Stored entries:
────────────────────
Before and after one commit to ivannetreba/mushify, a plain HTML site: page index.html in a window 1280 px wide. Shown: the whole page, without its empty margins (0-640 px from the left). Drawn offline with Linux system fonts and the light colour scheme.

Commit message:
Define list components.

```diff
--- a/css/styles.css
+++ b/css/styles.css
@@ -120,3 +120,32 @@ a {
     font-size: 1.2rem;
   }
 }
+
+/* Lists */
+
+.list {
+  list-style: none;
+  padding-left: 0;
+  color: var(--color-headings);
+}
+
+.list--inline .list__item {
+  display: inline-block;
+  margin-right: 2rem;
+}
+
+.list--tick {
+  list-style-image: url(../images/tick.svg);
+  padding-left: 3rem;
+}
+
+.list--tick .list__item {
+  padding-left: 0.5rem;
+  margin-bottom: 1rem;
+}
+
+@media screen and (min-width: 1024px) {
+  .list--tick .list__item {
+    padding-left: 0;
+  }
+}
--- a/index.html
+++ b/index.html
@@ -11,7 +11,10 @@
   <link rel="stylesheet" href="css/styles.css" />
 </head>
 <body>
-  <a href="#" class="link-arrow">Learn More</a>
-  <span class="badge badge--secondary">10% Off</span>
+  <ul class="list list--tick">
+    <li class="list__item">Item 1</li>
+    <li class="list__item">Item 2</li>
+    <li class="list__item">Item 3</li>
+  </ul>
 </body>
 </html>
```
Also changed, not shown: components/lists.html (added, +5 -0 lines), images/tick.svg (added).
────────────────────
* _Task description_:
Scan the records for the string "padding" and show every line that contains it.

* _Task solution_:
+  padding-left: 0;
+  padding-left: 3rem;
+  padding-left: 0.5rem;
+    padding-left: 0;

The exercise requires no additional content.